Apparently, I’m a lot like Woody Allen. So I’ve been told by men older than myself. I can see it, I admit. There’s the whole jewish thing for starters. There’s the neurotic aspect of my personality too. And I admit, I do worry about the universe expanding. I do think it’s my business.
However, I don’t you think you have to be chock full of all of his insecurities to be a Woody Allen fan. It probably helps, but as a filmmaker he’s created some of the most wonderful films of the last 40 years. Comedies and dramas that explore what it’s like to exist in this world. To search for love and happiness and friendship, all with the spectre of just how fragile and finite our existence really is. To paraphrase a Canadian comic book character with claws, Woody Allen is the best there is at what he does, but what he does isn’t always very nice.
Woody and I
I got on board with Woody in the 90’s, when I was a teenager and he was going through his one and only scandal, the dissolution of his relationship with Mia Farrow and his love affair (and eventual marriage) to her adopted daughter, Soon-Yi Previn. What’s amazing was through and subsequent to all that drama, Woody released a series of stellar films – Husbands and Wives, Manhattan Murder Mystery, Bullets Over Broadway, Mighty Aphrodite, Deconstructing Harry. At the same time, I was going back to his earlier work – watching Annie Hall and Manhattan for the first time, rewatching The Purple Rose of Cairo and Crimes and Misdemeanors. I read biographies about the man and his work, looking to get an insight to what makes him tick.
How Does He Do It?
Which brings me to Woody Allen: A Documentary, a PBS two part film for American Masters that was recently released on DVD. Done with Woody’s complete cooperation, it’s as inside a look into his world and creativity that anybody interested in filmmaking and filmmakers should watch. Critics, actors and peers, including Martin Scorsese, Diane Keaton, Mariel Hemmingway, Sean Penn, Josh Brolin and many others offer enlightening descriptions of Woody’s methods as a writer and director. We watch Woody onset of his 2011 film You Will Meet A Tall Dark Stranger, giving guidance and advice to his stars Brolin and Naomi Watts. It’s not one of his better films, but seeing the man at work is entertaining and informative.

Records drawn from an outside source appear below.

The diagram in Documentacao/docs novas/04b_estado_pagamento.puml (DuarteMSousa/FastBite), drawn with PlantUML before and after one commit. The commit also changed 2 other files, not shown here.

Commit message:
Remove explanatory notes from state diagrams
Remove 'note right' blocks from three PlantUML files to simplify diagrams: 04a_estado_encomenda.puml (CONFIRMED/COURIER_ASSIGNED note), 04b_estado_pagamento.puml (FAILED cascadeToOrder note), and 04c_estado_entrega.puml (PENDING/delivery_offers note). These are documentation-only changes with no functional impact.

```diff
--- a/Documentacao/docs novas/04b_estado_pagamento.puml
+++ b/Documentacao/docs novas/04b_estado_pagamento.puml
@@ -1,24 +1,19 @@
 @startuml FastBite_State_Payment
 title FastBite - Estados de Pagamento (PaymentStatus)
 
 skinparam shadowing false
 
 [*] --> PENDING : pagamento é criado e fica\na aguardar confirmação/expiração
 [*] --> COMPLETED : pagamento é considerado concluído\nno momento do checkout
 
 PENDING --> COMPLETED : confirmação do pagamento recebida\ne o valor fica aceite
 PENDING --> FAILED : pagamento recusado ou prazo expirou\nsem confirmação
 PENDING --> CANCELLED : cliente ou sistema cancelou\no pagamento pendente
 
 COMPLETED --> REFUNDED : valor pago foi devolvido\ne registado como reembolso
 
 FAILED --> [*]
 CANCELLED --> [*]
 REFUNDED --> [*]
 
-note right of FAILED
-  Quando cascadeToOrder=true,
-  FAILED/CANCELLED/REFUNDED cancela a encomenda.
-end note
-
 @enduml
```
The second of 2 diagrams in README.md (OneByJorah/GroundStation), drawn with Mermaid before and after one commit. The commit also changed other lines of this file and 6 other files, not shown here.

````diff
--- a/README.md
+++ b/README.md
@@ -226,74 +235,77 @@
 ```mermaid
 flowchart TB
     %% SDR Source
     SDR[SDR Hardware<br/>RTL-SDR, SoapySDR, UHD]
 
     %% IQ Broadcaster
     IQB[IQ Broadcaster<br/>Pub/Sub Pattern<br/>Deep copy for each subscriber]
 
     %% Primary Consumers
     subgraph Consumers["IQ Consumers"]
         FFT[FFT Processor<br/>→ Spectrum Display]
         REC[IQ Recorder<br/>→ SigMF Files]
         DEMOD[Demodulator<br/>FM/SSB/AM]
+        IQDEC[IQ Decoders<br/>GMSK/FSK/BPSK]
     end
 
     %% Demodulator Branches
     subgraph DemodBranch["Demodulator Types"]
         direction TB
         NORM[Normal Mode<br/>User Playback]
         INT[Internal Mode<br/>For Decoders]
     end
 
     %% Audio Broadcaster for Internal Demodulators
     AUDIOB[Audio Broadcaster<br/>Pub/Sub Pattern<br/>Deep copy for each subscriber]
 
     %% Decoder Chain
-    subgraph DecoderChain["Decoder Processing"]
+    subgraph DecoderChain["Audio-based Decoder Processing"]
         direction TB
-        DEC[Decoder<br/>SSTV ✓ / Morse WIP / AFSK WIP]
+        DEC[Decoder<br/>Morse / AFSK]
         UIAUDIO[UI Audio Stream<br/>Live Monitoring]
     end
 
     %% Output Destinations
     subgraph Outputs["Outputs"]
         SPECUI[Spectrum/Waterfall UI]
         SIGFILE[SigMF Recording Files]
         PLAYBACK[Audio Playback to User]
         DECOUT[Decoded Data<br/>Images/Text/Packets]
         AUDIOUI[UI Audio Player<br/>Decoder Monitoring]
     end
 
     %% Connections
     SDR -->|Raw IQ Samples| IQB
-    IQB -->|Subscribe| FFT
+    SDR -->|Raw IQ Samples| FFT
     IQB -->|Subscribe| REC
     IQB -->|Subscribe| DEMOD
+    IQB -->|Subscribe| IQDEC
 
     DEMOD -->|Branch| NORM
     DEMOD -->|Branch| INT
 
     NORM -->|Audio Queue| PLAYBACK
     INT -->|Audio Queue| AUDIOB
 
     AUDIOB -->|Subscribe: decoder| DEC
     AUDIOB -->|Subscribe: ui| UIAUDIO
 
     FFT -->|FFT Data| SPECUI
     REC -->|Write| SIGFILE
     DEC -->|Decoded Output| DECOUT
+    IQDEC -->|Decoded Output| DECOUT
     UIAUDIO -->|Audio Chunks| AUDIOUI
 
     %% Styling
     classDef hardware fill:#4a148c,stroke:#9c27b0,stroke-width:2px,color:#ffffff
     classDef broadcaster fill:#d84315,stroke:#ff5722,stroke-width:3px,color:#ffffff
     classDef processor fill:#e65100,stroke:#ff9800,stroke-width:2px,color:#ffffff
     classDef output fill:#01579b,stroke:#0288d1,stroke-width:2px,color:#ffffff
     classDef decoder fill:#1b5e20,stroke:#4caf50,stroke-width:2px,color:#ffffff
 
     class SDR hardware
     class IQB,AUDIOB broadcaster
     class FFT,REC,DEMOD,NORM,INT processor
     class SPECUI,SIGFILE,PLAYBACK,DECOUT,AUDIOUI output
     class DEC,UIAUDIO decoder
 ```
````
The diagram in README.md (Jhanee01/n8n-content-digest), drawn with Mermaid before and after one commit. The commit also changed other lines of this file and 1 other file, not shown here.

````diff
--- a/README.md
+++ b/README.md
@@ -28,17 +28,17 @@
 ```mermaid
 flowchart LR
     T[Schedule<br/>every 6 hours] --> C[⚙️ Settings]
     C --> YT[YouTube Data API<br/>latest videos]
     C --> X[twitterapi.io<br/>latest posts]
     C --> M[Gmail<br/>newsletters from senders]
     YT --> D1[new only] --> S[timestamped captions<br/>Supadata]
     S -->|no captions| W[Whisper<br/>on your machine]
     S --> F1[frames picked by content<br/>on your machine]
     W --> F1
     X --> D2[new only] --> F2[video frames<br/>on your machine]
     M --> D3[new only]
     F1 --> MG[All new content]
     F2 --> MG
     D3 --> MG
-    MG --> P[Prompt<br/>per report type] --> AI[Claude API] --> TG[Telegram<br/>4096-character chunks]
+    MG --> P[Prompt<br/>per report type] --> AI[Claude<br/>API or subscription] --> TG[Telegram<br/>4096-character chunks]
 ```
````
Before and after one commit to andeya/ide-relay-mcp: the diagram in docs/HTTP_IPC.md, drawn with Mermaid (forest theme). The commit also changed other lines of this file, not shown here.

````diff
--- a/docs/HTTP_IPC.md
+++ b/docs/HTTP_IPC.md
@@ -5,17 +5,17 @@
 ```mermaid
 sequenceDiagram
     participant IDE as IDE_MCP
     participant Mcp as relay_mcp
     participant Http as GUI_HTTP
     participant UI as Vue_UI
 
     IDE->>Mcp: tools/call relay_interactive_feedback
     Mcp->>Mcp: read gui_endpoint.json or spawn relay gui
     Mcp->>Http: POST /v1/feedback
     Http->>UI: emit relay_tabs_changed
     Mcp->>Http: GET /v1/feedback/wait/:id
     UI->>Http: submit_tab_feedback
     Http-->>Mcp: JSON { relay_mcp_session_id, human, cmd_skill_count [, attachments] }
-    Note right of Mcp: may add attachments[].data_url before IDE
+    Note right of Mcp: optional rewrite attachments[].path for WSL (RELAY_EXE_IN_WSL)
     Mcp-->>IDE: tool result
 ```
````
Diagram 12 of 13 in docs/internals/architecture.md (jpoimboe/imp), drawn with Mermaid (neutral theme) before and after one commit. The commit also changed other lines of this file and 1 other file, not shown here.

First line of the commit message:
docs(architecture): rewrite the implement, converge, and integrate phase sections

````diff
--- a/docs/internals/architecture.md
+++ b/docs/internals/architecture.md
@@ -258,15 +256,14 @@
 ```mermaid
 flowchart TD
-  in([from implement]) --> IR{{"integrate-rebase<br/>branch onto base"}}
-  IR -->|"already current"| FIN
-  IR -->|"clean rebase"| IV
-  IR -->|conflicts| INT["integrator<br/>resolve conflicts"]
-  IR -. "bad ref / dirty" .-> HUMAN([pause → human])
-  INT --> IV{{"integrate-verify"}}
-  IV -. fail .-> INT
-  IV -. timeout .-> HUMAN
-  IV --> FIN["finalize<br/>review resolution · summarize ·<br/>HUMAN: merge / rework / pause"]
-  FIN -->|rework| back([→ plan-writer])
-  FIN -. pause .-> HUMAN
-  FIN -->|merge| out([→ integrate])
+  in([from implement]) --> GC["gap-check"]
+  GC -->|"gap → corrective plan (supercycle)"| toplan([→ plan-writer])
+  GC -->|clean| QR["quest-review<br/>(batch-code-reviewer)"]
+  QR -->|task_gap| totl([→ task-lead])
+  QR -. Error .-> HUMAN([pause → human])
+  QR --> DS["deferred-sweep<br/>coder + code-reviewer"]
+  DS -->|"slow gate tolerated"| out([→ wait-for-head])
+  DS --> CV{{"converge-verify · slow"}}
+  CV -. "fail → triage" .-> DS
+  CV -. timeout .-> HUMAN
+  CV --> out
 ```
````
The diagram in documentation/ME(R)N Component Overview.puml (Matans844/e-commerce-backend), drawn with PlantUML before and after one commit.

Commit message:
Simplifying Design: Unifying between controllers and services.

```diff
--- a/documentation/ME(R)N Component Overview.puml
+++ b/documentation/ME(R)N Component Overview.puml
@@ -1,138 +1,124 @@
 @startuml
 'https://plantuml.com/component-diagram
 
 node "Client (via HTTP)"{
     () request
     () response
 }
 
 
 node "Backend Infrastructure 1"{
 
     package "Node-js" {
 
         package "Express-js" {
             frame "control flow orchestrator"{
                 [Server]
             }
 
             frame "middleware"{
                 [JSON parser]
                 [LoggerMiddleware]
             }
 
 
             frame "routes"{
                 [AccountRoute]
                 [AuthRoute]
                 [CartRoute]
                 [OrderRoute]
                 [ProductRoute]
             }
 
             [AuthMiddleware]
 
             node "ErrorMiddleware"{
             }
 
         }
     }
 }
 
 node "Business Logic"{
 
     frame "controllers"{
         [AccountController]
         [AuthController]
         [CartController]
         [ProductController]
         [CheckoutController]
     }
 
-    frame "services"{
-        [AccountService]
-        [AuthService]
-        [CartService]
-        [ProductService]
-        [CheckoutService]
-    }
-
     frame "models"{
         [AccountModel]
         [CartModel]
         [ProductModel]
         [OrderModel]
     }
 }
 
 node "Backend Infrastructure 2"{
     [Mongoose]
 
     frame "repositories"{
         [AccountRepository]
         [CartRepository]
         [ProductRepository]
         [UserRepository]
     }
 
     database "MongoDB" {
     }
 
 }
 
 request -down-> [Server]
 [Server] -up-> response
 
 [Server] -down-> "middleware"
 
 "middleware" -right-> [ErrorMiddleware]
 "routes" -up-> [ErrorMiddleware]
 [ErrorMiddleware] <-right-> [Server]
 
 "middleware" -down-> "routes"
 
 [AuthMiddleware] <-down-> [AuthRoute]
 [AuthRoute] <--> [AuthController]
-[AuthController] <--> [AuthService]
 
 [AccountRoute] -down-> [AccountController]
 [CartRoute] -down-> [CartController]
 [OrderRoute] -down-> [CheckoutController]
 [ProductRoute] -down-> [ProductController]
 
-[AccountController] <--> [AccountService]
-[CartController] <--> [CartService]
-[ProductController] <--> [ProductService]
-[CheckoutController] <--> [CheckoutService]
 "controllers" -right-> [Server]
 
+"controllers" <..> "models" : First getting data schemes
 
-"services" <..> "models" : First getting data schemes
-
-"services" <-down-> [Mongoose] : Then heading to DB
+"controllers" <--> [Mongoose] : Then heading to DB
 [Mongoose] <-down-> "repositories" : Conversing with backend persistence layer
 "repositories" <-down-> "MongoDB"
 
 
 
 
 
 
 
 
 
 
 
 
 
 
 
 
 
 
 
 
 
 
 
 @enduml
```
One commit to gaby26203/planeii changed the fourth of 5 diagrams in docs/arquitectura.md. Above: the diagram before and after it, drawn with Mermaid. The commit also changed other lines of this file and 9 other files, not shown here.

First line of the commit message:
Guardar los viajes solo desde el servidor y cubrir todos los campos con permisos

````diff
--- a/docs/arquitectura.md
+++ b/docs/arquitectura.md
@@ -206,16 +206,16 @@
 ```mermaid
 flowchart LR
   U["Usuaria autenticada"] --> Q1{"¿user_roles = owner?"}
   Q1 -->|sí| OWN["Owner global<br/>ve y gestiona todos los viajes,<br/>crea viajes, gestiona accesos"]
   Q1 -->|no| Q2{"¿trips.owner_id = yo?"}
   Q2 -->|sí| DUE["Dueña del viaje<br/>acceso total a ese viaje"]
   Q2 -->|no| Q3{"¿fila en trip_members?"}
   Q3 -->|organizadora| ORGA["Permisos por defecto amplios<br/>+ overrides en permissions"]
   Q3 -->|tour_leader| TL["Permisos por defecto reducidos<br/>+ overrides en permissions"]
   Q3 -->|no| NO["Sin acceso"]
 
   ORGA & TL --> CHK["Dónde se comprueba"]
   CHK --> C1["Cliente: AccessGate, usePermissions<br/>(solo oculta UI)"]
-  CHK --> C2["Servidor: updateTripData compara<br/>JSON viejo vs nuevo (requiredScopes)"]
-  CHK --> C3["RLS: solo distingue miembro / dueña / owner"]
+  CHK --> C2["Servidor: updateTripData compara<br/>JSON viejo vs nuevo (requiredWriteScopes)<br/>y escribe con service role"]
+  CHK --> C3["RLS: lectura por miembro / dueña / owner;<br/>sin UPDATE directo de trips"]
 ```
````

There’s a strong focus on a few films – Annie Hall, Manhattan and Crimes and Misdemeanors. Not surprising, really, as these three are really considered to be Woody at his best. It’s certainly hard for me to not think of them as such. All three offer such great insight into the human condition – who we are and why do the things we do. If you haven’t seen Annie Hall or Manhattan, you’re missing Diane Keaton at her best. As for Crimes and Misdemeanors, it offers up brilliant performances from Jerry Orbach and Martin Landau, two old time pros who work off each other brilliantly. To hear Woody and his stars talk about the films gives a fan an even greater insight and appreciation into his craft.
At nearly four hours long, Woody Allen: A Documentary is a near perfect exploration of Woody’s life and work. It doesn’t dwell on the Farrow scandal, so if you’re looking for that kind of gossip, you won’t find it here. As a fan of both Manhattan Murder Mystery and Deconstructing Harry, I would have like a little more insight into both those films. Overall though, this is one of the most compelling films I’ve ever watched on a filmmaker, made even more enticing by Woody’s full blown participation.
Watch it and you may find your appreciation of the man and his universe expanding.